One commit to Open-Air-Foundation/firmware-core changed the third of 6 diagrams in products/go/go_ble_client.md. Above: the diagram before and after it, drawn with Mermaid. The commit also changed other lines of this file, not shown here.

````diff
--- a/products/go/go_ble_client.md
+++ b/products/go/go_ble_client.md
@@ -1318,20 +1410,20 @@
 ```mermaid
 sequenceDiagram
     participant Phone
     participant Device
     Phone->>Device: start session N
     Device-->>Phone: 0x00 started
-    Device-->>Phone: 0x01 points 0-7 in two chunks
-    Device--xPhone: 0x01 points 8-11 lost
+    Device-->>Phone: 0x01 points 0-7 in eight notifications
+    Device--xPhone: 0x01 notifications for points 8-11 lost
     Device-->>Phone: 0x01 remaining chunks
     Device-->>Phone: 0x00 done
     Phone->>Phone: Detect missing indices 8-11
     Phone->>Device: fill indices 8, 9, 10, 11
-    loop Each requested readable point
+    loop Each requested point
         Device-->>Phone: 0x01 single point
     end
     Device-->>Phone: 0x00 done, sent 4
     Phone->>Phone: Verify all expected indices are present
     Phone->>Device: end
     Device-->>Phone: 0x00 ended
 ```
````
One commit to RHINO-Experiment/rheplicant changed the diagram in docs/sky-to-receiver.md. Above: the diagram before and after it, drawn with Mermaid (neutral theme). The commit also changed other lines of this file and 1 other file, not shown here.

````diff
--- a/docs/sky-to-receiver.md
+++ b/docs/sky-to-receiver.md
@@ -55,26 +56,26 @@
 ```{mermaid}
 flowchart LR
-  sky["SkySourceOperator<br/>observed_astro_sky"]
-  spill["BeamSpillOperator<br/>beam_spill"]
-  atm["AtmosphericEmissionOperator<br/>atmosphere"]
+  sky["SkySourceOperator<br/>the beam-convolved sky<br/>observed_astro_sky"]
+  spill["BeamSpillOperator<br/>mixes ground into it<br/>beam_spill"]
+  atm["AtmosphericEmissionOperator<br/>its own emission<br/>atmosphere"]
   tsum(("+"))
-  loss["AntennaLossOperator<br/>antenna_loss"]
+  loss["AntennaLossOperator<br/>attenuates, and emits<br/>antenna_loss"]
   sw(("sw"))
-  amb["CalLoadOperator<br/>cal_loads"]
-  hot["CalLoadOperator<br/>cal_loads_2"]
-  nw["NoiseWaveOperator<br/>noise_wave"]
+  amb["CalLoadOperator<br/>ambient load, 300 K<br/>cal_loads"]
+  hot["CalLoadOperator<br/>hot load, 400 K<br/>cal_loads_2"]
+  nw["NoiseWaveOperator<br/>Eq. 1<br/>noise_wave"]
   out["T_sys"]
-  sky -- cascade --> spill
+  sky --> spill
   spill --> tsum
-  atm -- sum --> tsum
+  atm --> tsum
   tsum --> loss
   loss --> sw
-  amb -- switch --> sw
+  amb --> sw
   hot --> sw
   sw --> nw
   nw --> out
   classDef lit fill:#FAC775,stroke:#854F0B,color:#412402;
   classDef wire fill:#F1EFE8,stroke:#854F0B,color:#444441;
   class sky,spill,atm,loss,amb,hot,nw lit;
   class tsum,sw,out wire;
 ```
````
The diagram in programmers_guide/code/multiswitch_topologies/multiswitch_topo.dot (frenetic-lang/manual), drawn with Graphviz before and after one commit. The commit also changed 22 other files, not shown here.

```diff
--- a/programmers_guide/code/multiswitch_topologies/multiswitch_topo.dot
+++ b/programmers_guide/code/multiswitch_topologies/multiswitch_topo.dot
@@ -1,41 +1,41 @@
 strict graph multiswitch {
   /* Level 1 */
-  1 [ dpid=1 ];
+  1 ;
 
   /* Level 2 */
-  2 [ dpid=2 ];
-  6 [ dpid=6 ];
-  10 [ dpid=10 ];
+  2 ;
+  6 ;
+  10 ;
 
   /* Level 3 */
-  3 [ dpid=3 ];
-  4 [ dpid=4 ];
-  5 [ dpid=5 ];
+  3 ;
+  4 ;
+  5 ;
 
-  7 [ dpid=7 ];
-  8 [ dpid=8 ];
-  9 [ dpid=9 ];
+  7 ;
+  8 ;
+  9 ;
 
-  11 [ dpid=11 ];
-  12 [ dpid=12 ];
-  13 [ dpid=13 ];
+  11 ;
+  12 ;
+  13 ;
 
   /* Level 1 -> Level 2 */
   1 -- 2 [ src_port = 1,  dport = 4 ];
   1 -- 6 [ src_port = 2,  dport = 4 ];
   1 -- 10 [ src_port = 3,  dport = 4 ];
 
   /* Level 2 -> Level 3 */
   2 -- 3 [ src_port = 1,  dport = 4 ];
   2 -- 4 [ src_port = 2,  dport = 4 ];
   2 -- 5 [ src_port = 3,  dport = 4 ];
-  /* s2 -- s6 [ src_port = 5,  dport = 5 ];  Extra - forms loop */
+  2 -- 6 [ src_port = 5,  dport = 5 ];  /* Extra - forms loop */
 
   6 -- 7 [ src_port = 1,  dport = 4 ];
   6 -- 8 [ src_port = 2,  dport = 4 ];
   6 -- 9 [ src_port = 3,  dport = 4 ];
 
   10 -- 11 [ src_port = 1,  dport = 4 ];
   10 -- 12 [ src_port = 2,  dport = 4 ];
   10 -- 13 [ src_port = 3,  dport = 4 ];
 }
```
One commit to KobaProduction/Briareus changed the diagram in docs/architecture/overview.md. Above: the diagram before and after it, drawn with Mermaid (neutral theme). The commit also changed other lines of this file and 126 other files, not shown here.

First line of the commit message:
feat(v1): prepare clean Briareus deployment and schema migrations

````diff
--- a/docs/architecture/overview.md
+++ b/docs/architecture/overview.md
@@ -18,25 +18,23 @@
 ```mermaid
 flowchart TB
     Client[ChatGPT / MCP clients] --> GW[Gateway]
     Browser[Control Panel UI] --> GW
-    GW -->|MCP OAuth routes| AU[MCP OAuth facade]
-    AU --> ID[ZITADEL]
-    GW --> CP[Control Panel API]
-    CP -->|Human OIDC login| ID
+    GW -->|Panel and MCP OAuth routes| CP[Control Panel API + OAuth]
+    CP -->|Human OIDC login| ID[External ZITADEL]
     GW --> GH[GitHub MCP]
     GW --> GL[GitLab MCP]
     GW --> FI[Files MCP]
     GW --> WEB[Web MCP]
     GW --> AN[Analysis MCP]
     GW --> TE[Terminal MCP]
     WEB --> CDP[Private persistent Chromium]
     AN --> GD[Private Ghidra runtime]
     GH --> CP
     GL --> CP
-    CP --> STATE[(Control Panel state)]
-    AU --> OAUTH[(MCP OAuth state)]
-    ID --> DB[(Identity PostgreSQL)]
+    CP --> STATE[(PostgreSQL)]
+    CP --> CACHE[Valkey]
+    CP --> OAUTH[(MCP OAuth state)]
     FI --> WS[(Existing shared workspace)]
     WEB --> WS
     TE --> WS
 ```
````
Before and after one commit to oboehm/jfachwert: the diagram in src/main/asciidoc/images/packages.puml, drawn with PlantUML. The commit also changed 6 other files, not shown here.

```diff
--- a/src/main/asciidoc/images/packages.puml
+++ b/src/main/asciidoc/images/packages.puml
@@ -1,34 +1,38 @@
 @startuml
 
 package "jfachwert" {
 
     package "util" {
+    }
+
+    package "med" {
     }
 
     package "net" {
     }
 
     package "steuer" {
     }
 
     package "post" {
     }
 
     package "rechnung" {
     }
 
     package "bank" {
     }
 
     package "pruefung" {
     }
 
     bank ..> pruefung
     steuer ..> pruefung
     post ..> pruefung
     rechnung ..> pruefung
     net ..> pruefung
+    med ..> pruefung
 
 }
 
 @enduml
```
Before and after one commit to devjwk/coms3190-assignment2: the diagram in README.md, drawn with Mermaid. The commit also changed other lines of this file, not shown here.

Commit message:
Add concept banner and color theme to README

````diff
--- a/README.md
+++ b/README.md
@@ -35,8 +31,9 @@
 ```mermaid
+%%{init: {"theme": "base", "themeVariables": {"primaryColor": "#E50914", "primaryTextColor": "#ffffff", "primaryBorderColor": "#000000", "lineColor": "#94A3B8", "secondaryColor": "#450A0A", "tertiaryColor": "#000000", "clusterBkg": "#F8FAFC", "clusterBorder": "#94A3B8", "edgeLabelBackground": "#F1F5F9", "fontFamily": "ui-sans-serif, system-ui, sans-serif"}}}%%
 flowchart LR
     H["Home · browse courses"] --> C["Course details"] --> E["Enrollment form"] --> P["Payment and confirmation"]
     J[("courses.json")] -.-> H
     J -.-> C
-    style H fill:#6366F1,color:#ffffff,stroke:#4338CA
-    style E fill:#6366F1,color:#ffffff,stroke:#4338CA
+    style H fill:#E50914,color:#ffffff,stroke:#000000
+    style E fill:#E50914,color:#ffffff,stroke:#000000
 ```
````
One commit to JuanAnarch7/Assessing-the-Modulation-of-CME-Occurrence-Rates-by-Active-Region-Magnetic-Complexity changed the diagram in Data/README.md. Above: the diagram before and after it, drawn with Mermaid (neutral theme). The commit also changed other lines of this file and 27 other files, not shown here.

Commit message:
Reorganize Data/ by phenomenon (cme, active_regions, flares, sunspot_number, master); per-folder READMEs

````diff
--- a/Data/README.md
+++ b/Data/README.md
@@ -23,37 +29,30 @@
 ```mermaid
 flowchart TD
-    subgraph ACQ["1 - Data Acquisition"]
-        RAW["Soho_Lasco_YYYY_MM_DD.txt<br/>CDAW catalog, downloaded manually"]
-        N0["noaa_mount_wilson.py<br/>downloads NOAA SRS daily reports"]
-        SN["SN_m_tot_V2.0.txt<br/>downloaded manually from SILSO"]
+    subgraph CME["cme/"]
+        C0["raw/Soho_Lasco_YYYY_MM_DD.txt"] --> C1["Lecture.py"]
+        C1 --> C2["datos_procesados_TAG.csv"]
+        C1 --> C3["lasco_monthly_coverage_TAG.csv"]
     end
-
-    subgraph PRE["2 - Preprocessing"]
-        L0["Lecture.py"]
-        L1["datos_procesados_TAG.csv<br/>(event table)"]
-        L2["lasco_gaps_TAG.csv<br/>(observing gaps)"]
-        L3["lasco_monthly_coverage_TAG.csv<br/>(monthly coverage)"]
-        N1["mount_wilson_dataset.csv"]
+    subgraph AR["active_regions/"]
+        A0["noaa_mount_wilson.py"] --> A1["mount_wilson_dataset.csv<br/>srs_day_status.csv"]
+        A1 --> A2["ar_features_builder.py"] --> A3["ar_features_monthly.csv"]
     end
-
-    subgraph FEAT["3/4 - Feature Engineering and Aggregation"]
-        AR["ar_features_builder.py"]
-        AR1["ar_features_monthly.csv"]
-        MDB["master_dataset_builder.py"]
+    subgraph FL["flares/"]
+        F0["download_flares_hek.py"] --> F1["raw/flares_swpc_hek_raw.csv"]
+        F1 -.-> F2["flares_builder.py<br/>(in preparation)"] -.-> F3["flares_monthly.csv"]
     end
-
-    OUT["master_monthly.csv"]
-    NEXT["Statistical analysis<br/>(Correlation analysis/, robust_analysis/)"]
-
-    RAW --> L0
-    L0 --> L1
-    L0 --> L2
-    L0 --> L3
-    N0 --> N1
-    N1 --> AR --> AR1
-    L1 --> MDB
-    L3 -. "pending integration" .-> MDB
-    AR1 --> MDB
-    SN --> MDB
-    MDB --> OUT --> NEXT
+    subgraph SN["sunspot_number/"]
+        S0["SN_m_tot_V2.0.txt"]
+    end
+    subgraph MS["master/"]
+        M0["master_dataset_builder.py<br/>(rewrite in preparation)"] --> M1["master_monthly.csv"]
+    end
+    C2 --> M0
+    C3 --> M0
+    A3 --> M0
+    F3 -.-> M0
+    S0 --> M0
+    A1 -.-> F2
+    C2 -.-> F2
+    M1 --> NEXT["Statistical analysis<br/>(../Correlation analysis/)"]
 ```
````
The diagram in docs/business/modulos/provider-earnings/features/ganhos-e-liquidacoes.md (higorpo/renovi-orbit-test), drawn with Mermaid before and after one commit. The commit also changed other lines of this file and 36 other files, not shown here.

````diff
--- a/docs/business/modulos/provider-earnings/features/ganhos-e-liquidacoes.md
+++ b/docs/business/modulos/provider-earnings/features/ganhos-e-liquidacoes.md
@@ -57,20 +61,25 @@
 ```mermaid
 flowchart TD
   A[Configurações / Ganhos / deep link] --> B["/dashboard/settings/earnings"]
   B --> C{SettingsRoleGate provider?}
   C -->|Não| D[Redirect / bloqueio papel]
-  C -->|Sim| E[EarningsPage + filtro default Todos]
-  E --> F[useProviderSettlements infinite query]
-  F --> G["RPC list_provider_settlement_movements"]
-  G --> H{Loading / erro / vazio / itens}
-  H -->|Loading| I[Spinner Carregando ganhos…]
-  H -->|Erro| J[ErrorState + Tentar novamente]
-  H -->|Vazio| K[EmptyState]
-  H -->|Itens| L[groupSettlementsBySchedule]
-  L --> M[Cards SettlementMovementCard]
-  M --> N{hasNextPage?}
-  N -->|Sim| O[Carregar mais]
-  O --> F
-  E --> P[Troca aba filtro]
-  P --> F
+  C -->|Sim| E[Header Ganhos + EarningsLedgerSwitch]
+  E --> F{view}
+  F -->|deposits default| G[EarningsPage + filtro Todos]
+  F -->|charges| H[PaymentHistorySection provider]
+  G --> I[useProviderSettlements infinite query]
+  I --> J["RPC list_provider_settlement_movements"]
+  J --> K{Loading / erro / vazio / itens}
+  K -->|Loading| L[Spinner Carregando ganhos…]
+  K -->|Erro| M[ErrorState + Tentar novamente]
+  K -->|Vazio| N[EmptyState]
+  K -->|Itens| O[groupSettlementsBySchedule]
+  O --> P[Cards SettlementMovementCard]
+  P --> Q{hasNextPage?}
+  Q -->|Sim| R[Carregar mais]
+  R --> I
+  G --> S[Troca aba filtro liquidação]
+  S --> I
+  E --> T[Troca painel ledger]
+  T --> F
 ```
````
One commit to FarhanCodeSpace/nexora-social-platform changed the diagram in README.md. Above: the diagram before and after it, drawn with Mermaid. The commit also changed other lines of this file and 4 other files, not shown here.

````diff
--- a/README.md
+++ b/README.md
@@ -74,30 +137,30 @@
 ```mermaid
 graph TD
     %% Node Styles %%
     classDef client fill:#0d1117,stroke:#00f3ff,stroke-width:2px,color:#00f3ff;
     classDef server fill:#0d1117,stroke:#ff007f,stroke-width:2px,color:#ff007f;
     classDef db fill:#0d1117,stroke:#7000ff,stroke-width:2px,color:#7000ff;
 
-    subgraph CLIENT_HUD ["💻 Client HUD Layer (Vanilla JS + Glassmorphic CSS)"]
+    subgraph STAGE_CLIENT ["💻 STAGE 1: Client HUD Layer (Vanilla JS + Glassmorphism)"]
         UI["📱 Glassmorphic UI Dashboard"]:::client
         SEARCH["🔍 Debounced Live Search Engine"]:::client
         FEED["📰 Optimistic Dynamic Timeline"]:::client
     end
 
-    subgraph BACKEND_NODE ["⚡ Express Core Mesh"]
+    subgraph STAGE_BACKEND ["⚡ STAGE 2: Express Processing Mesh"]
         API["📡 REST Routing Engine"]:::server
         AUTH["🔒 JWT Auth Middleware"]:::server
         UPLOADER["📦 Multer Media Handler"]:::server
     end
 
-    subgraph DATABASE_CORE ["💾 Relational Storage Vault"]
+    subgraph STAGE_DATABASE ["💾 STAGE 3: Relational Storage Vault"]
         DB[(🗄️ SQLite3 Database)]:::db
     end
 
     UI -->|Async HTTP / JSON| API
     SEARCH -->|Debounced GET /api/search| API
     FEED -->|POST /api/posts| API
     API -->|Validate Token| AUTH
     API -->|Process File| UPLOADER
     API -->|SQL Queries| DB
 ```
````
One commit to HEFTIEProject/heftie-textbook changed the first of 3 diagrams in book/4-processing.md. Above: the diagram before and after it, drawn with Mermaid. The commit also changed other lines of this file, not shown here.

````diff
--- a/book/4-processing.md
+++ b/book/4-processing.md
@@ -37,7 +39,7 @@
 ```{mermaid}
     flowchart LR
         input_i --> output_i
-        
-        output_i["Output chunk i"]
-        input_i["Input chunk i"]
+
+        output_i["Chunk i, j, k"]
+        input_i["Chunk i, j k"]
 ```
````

───

:: Work order ::
The expected answer is one number: the count of lines in the listing that include the string "stroke".

:: Output below ::
9